What is The Safe and Sound Protocol (SSP)?
The nervous system is a complex network of responses that are influenced by many factors, including our environment, our emotions, and our past experiences. The SSP uses a unique combination of auditory input and focused attention to help activate the vagal brake, which is a mechanism that helps regulate the body's stress response by slowing down the heart rate and reducing muscle tension.
During a typical session, the individual listens to a series of specially-designed music tracks through headphones. These tracks provide a range of auditory stimuli, including high-frequency sounds, low-frequency sounds, and vocalizations. The music is accompanied by a series of exercises that help the person regulate their breathing and focus their attention.
How Does the Safe and Sound Protocol (SSP) Work?
The idea behind the SSP is that this combination of auditory stimulation and focused attention can help activate the vagal brake, which can lead to a reduction in anxiety, improved social engagement, and greater emotional regulation. By activating the vagal brake, the SSP can help people feel calmer and more grounded, which can be especially helpful for individuals who have experienced trauma or are dealing with anxiety.
The Research Behind SSP
Studies have shown that the SSP can be helpful for a variety of conditions, including autism, anxiety, and trauma. For example, one study published in the Journal of Autism and Developmental Disorders found that children with autism who underwent the SSP showed significant improvements in social communication and sensory processing. Another study published in the Journal of Child Psychology and Psychiatry found that children with anxiety who received the SSP showed improvements in anxiety symptoms and attentional control.
Despite the promising results of these studies, there are still some questions about the effectiveness of the SSP and how it works. It is not yet clear why some people respond better to the therapy than others, or how long the effects of the therapy last after the sessions have ended. However, many individuals who have tried the SSP have reported feeling calmer and more centered, with an improved ability to process sensory information.

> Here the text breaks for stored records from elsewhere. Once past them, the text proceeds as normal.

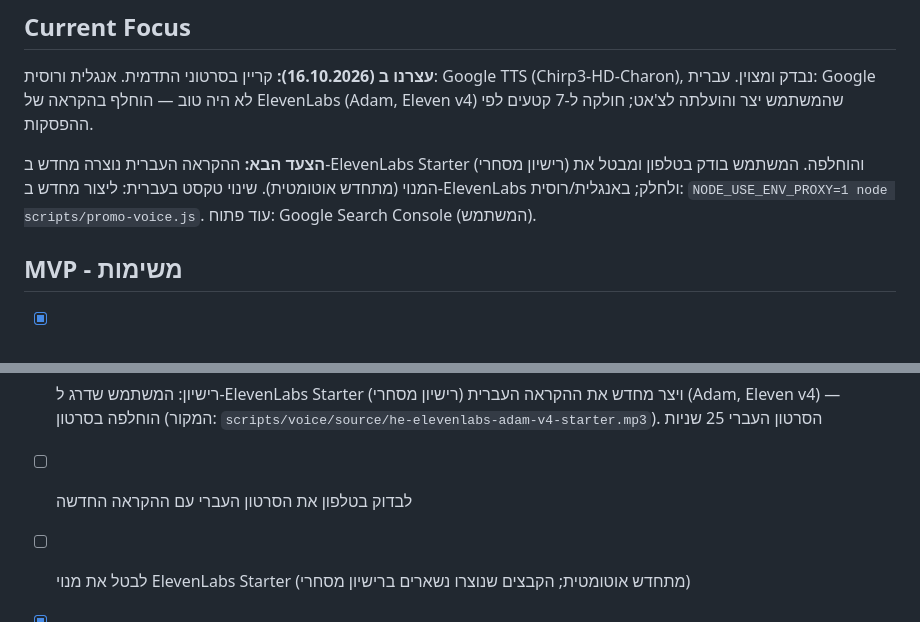
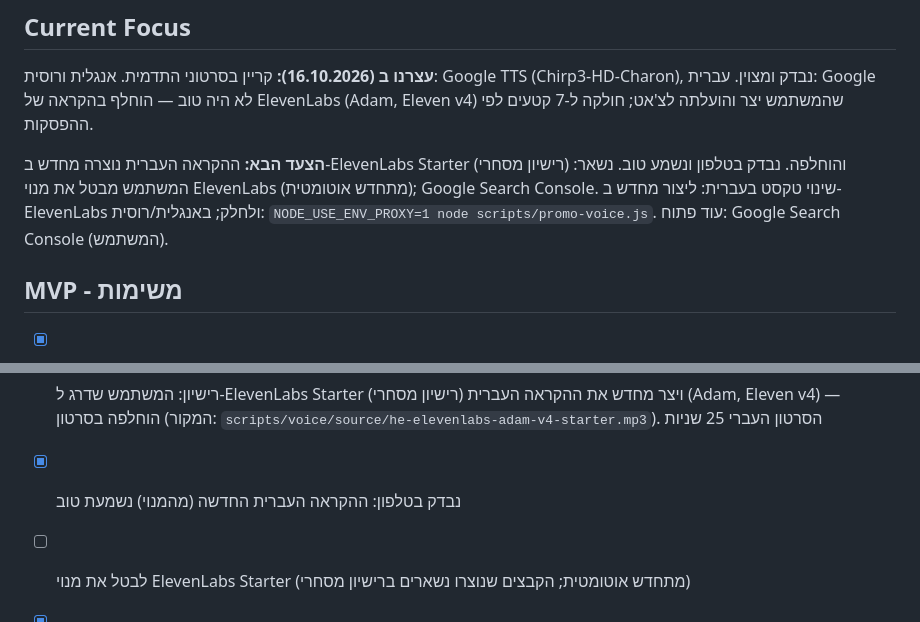
Before and after one commit to ronmailx-boop/easypen, a Markdown page: PROJECT_STATE.md, 2 parts joined by grey strips. GitHub-like rendering.

Commit message:
docs: licensed Hebrew narration checked on a phone (#104)
Claude-Session: https://claude.ai/code/session_01D3Nf4P9uWBUi6s7tATT8Ko

Co-authored-by: Claude <noreply@anthropic.com>

```diff
--- a/PROJECT_STATE.md
+++ b/PROJECT_STATE.md
@@ -3,7 +3,7 @@
 ## Current Focus
 **עצרנו ב (16.10.2026):** קריין בסרטוני התדמית. אנגלית ורוסית: Google TTS (Chirp3-HD-Charon), נבדק ומצוין. עברית: Google לא היה טוב — הוחלף בהקראה של ElevenLabs (Adam, Eleven v4) שהמשתמש יצר והועלתה לצ'אט; חולקה ל-7 קטעים לפי ההפסקות.
 
-**הצעד הבא:** ההקראה העברית נוצרה מחדש ב-ElevenLabs Starter (רישיון מסחרי) והוחלפה. המשתמש בודק בטלפון ומבטל את המנוי (מתחדש אוטומטית). שינוי טקסט בעברית: ליצור מחדש ב-ElevenLabs ולחלק; באנגלית/רוסית: `NODE_USE_ENV_PROXY=1 node scripts/promo-voice.js`. עוד פתוח: Google Search Console (המשתמש).
+**הצעד הבא:** ההקראה העברית נוצרה מחדש ב-ElevenLabs Starter (רישיון מסחרי) והוחלפה. נבדק בטלפון ונשמע טוב. נשאר: המשתמש מבטל את מנוי ElevenLabs (מתחדש אוטומטית); Google Search Console. שינוי טקסט בעברית: ליצור מחדש ב-ElevenLabs ולחלק; באנגלית/רוסית: `NODE_USE_ENV_PROXY=1 node scripts/promo-voice.js`. עוד פתוח: Google Search Console (המשתמש).
 
 ## MVP - משימות
 - [x] מבנה PWA סטטי (index / viewer / share-target), נתיבים יחסיים ל-GitHub Pages
@@ -123,7 +123,7 @@
 - [x] עברית: הקראה של ElevenLabs (קול "Adam", מודל Eleven v4) — המשתמש יצר אותה באתר (חשבון vplusstudio.app@gmail.com) כקובץ אחד, והוא חולק ל-7 קטעים לפי ההפסקות (`scripts/voice/he-*.mp3`, המקור ב-`scripts/voice/source/`). `promo-voice.js` מדלג על עברית (`manual`). הסרטון העברי 25 שניות, הכיתובים ו-PT25S עודכנו. **רישיון:** שימוש מסחרי ב-ElevenLabs מחייב תוכנית בתשלום (Starter ומעלה) בזמן היצירה
 - [x] נבדק בטלפון: הקריין בעברית נשמע טוב
 - [x] רישיון: המשתמש שדרג ל-ElevenLabs Starter (רישיון מסחרי) ויצר מחדש את ההקראה העברית (Adam, Eleven v4) — הוחלפה בסרטון (המקור: `scripts/voice/source/he-elevenlabs-adam-v4-starter.mp3`). הסרטון העברי 25 שניות
-- [ ] לבדוק בטלפון את הסרטון העברי עם ההקראה החדשה
+- [x] נבדק בטלפון: ההקראה העברית החדשה (מהמנוי) נשמעת טוב
 - [ ] לבטל את מנוי ElevenLabs Starter (מתחדש אוטומטית; הקבצים שנוצרו נשארים ברישיון מסחרי)
 - [x] נוסה סרטון 10 שניות של יד מאוירת שמחזיקה טלפון (נבדק בטלפון שמתנגן). המשתמש לא אהב אותו, והוא הוסר: הסרטונים, הסקריפט ושינויי הקוד בוטלו. נבדק בטלפון שהוסר
 - [x] שיתוף מ-`?lang=ru` מציג בוואטסאפ תיאור ברוסית. נבדק בטלפון
```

Is SSP Right for You?
If you are considering trying the Safe and Sound Protocol, it is important to talk to a qualified therapist or healthcare provider who can help guide you through the process. The therapy typically involves a series of sessions over a period of several weeks, with each session lasting about an hour. During the sessions, you will listen to the specially-designed music tracks through headphones and practice breathing exercises and other techniques to help regulate your nervous system.

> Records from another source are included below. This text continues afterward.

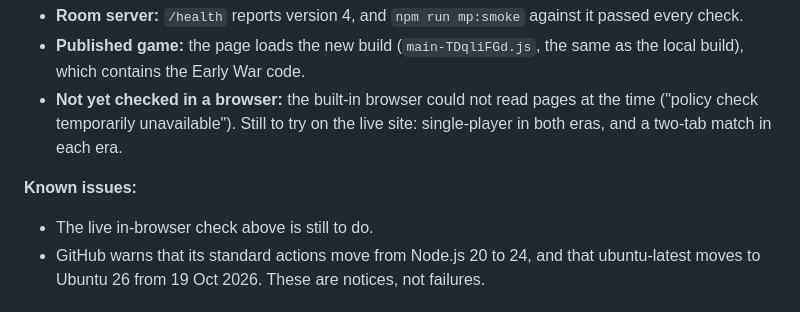
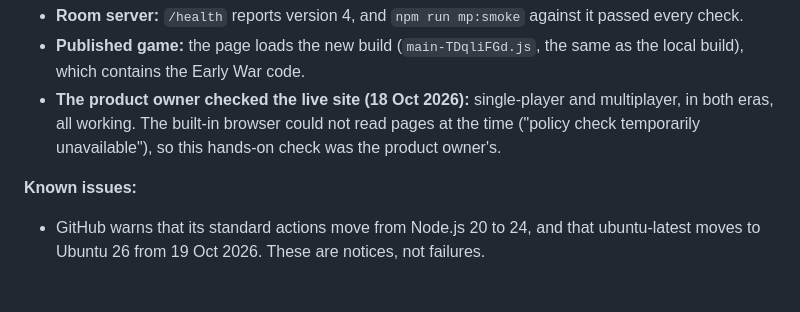
Before and after one commit to mdayv261/WW1-DawnPatrol, a Markdown page: docs/PROGRESS.md, the part around the change. Drawn GitHub-style.

Commit message:
Record the product owner's check of the live site in both eras and both modes (E6)
Co-Authored-By: Claude Opus 5.5 <noreply@anthropic.com>

```diff
--- a/docs/PROGRESS.md
+++ b/docs/PROGRESS.md
@@ -22,10 +22,9 @@ Read this at the start of every session.
 **Checked on the live site:**
 - **Room server:** `/health` reports version 4, and `npm run mp:smoke` against it passed every check.
 - **Published game:** the page loads the new build (`main-TDqliFGd.js`, the same as the local build), which contains the Early War code.
-- **Not yet checked in a browser:** the built-in browser could not read pages at the time ("policy check temporarily unavailable"). Still to try on the live site: single-player in both eras, and a two-tab match in each era.
+- **The product owner checked the live site (18 Oct 2026):** single-player and multiplayer, in both eras, all working. The built-in browser could not read pages at the time ("policy check temporarily unavailable"), so this hands-on check was the product owner's.
 
 **Known issues:**
-- The live in-browser check above is still to do.
 - GitHub warns that its standard actions move from Node.js 20 to 24, and that ubuntu-latest moves to Ubuntu 26 from 19 Oct 2026. These are notices, not failures.
 
 ## Early War E5: eras in multiplayer (D77)
```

It is also important to remember that the SSP is not a cure-all for every condition and that it may not be effective for everyone. However, for those who are struggling with anxiety, trauma, or other issues related to nervous system dysregulation, the SSP may offer a new and innovative approach to therapy that can help promote healing and growth.
We are proud to have providers that offer the Safe and Sound Protocol in conjunction with other therapies for the treatment of a variety of conditions. Contact us today to see if the Safe and Sound Protocol may be right for you or your loved one.